=== Begin Enclosure ===
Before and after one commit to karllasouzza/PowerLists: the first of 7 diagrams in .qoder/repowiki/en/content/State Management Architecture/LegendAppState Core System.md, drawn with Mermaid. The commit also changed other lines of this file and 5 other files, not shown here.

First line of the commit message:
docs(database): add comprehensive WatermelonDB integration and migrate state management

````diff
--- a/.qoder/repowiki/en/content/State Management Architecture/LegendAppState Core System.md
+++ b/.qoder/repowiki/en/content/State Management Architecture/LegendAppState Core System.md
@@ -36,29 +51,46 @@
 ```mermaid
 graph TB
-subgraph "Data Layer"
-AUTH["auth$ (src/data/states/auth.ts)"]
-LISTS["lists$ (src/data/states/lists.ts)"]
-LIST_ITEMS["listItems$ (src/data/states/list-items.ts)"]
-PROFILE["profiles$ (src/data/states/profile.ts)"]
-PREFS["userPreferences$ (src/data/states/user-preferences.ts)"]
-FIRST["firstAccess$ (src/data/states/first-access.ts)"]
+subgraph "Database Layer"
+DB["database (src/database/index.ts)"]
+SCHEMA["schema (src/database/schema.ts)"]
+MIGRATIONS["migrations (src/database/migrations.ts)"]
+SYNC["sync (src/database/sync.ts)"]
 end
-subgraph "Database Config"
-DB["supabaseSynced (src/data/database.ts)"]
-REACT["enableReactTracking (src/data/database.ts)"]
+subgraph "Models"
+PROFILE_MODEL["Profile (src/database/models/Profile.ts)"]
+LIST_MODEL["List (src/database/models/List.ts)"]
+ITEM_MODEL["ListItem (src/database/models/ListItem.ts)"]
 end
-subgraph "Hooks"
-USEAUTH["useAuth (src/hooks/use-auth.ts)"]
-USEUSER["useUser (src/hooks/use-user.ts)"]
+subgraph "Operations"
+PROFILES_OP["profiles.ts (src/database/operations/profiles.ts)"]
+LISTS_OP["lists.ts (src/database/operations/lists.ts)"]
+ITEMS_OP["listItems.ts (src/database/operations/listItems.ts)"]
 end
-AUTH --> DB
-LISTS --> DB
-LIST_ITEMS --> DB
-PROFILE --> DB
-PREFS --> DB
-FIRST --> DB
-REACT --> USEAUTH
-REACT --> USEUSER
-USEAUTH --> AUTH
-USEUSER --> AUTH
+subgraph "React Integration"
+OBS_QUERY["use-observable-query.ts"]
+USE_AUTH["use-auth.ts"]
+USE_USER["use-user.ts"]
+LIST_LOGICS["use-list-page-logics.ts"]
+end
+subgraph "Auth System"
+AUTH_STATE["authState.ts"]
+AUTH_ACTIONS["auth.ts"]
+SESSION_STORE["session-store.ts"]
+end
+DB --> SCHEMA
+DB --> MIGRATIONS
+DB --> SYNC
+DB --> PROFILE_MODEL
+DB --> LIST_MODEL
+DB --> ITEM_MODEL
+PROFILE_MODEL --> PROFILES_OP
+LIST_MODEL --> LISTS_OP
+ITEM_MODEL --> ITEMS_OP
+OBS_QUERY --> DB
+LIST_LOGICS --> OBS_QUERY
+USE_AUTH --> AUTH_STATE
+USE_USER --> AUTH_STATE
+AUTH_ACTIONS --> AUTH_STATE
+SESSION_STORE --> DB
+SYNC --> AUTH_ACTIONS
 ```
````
=== End Enclosure ===
**EXERCISE**
Take every line from the data that includes the word "states".

**ANSWER TO THIS EXERCISE**
-AUTH["auth$ (src/data/states/auth.ts)"]
-LISTS["lists$ (src/data/states/lists.ts)"]
-LIST_ITEMS["listItems$ (src/data/states/list-items.ts)"]
-PROFILE["profiles$ (src/data/states/profile.ts)"]
-PREFS["userPreferences$ (src/data/states/user-preferences.ts)"]
-FIRST["firstAccess$ (src/data/states/first-access.ts)"]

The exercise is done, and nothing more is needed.